Laparoscopy is a type of surgical procedure that allows a surgeon to access the inside of the abdomen (tummy) and pelvis without having to make large incision in the skin.
This procedure is also known as keyhole surgery or minimally invasive surgery.
Large incisions can be avoided during laparoscopy because the surgeon uses an instrument called a laparoscope.
This is a small tube that has a light source and a camera, which relays images of the inside of the abdomen or pelvis to a television monitor.
The advantages of this technique over traditional open surgery include:
a shorter hospital stay and faster recovery time
less pain and bleeding after the operation
Laparoscopy is most commonly used in:
gynaecology – the study and treatment of conditions affecting the female reproductive system
gastroenterology – the study and treatment of conditions affecting the digestive system
urology – the study and treatment of conditions affecting the urinary system
It’s often possible to diagnose a condition using non-invasive methods, such as an ultrasound scan, computerised tomography (CT) scan or magnetic resonance imaging (MRI) scan. Sometimes, however, the only way to confirm a diagnosis is to directly study the affected part of the body using a laparoscope.
Laparoscopies are now widely used to diagnose many different conditions and investigate certain symptoms. For example, they may be used for:
pelvic inflammatory disease (PID) – a bacterial infection of the female upper genital tract, including the womb, fallopian tubes and ovaries
endometriosis – where small pieces of the womb lining (the endometrium) are found outside the womb
ectopic pregnancy – a pregnancy that develops outside the womb
ovarian cyst – a fluid-filled sac that develops on a woman’s ovary
fibroids – non-cancerous tumours that grow in or around the womb (uterus)
undescended testicles – a common childhood condition where a boy is born without one or both testicles in their scrotum

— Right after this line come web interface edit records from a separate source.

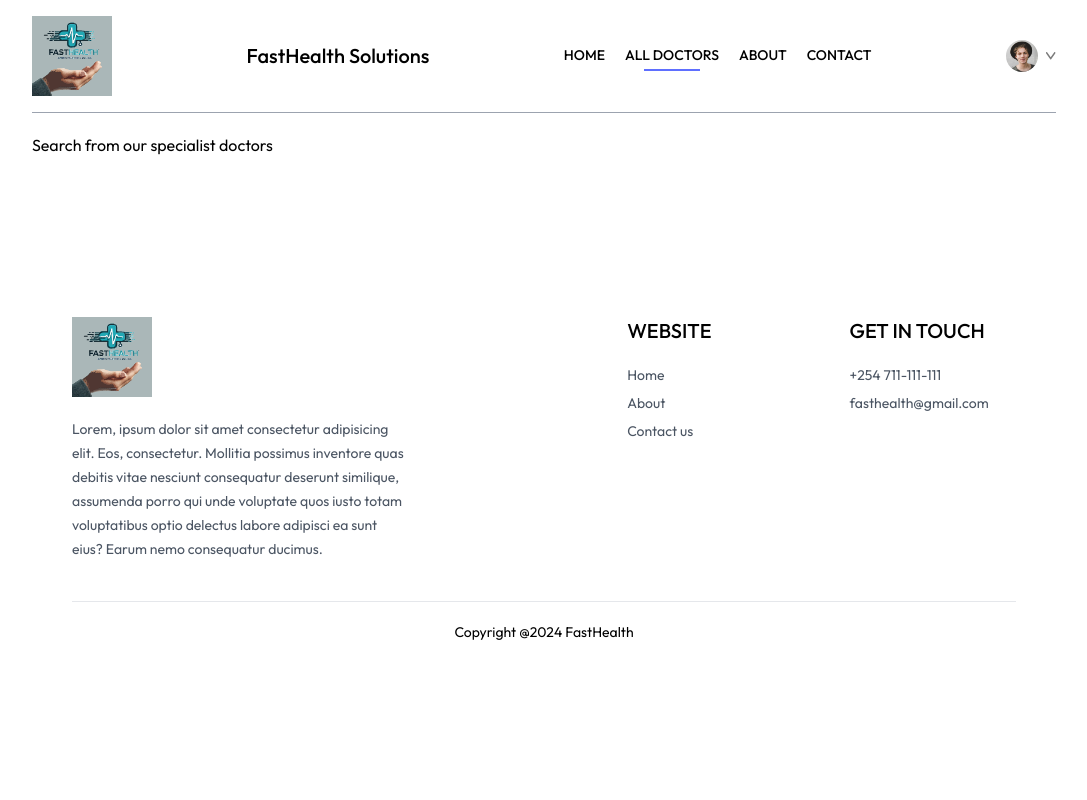
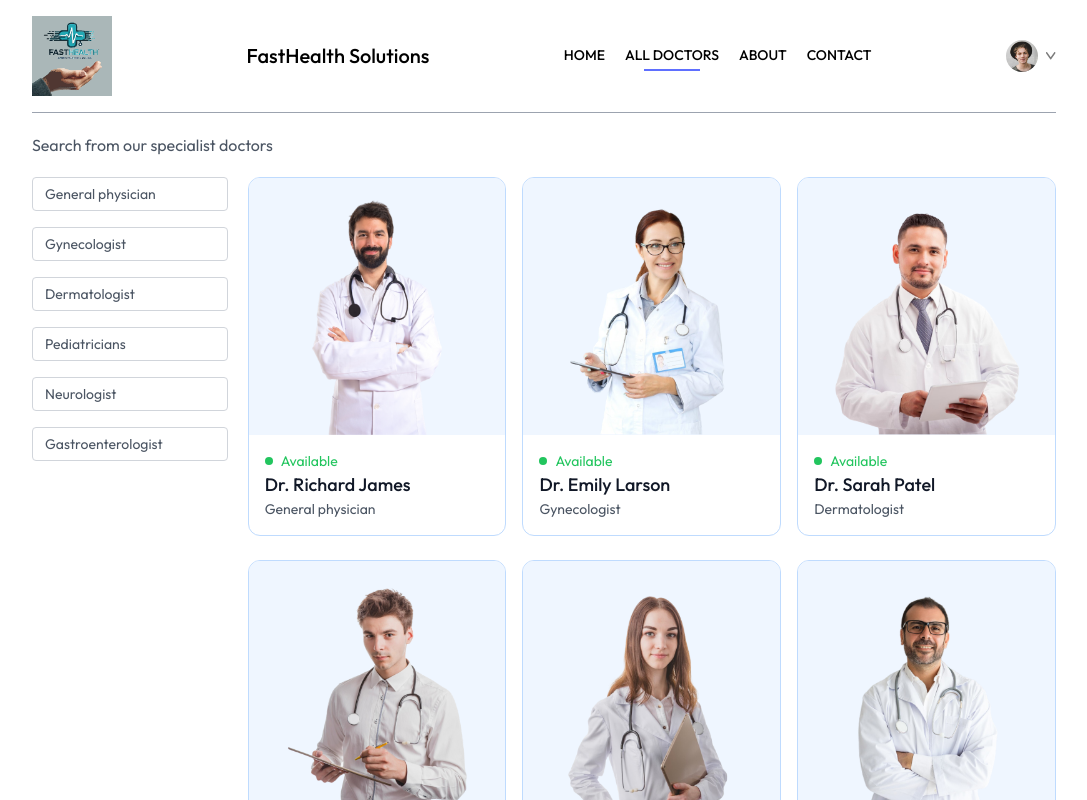
Before and after one commit to Marsden-tech/TIBA, a React (Vite) app in the folder frontend/: page /doctors in a window 1280 px wide. Shown: the top 800 px of the page, without its empty margins (96-1183 px from the left). Built offline with nearby package versions, Linux system fonts and the light colour scheme.

Commit message:
Updates all doctors page

```diff
--- a/frontend/src/pages/Doctors.jsx
+++ b/frontend/src/pages/Doctors.jsx
@@ -1,16 +1,56 @@
-import React, { useContext } from 'react'
-import { useParams } from 'react-router-dom'
+import React, { useContext, useEffect, useState } from 'react'
+import { useNavigate, useParams } from 'react-router-dom'
 import { AppContext } from '../context/AppContext'
 
 const Doctors = () => {
 
   const {speciality} = useParams()
+  const [filterDoc, setFilterDoc] = useState([])
+  const navigate = useNavigate()
 
   const {doctors} = useContext(AppContext)
 
+  const applyFilter = () => {
+    if(speciality) {
+      setFilterDoc(doctors.filter(doc => doc.speciality === speciality))
+    } else {
+      setFilterDoc(doctors)
+    }
+  }
+
+  useEffect(()=>{
+    applyFilter()
+  },[doctors,speciality])
+
   return (
     <div>
-        <p>Search from our specialist doctors</p>
+        <p className='text-gray-600'>Search from our specialist doctors</p>
+        <div className='flex flex-col sm:flex-row items-start gap-5 mt-5'>
+          <div className='flex flex-col gap-4 text-sm text-gray-600'>
+            <p onClick={()=> speciality === 'General physician' ? navigate('/doctors') : navigate('/doctors/General physician')} className={`w-[94vw] sm:w-auto pl-3 py-1.5 pr-16 border border-gray-300 rounded transition-all cursor-pointer ${speciality === "General physician" ? "bg-indigo-100 text-black" : ""}`}>General physician</p>
+            <p onClick={()=> speciality === 'Gynecologist' ? navigate('/doctors') : navigate('/doctors/Gynecologist')} className={`w-[94vw] sm:w-auto pl-3 py-1.5 pr-16 border border-gray-300 rounded transition-all cursor-pointer ${speciality === "Gynecologist" ? "bg-indigo-100 text-black" : ""}`}>Gynecologist</p>
+            <p onClick={()=> speciality === 'Dermatologist' ? navigate('/doctors') : navigate('/doctors/Dermatologist')} className={`w-[94vw] sm:w-auto pl-3 py-1.5 pr-16 border border-gray-300 rounded transition-all cursor-pointer ${speciality === "Dermatologist" ? "bg-indigo-100 text-black" : ""}`}>Dermatologist</p>
+            <p onClick={()=> speciality === 'Pediatricians' ? navigate('/doctors') : navigate('/doctors/Pediatricians')} className={`w-[94vw] sm:w-auto pl-3 py-1.5 pr-16 border border-gray-300 rounded transition-all cursor-pointer ${speciality === "Pediatricians" ? "bg-indigo-100 text-black" : ""}`}>Pediatricians</p>
+            <p onClick={()=> speciality === 'Neurologist' ? navigate('/doctors') : navigate('/doctors/Neurologist')} className={`w-[94vw] sm:w-auto pl-3 py-1.5 pr-16 border border-gray-300 rounded transition-all cursor-pointer ${speciality === "Neurologist" ? "bg-indigo-100 text-black" : ""}`}>Neurologist</p>
+            <p onClick={()=> speciality === 'Gastroenterologist' ? navigate('/doctors') : navigate('/doctors/Gastroenterologist')} className={`w-[94vw] sm:w-auto pl-3 py-1.5 pr-16 border border-gray-300 rounded transition-all cursor-pointer ${speciality === "Gastroenterologist" ? "bg-indigo-100 text-black" : ""}`}>Gastroenterologist</p>
+          </div>
+          <div className='w-full grid grid-cols-auto gap-4 gap-y-6'>
+            {
+              filterDoc.map((item, index)=>(
+                <div onClick={()=>navigate(`/appointment/${item._id}`)} className='border border-blue-200 rounded-xl overflow-hidden cursor-pointer hover:translate-y-[-10px] transition-all duration-500' key={index}>
+                    <img className='bg-blue-50' src={item.image} alt='' />
+                    <div className='p-4'>
+                        <div className='flex items-center gap-2 text-sm text-center text-green-500'>
+                            <p className='w-2 h-2 bg-green-500 rounded-full'></p><p>Available</p>
+                        </div>
+                        <p className='text-gray-900 text-lg font-medium'>{item.name}</p>
+                        <p className='text-gray-600 text-sm '>{item.speciality}</p>
+                    </div>
+                </div>
+            ))
+            }
+          </div>
+        </div>
     </div>
   )
 }
```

appendicitis – a painful swelling of the appendix (a small pouch connected to the large intestine)
Laparoscopic surgery can be used to treat a number of different conditions, including: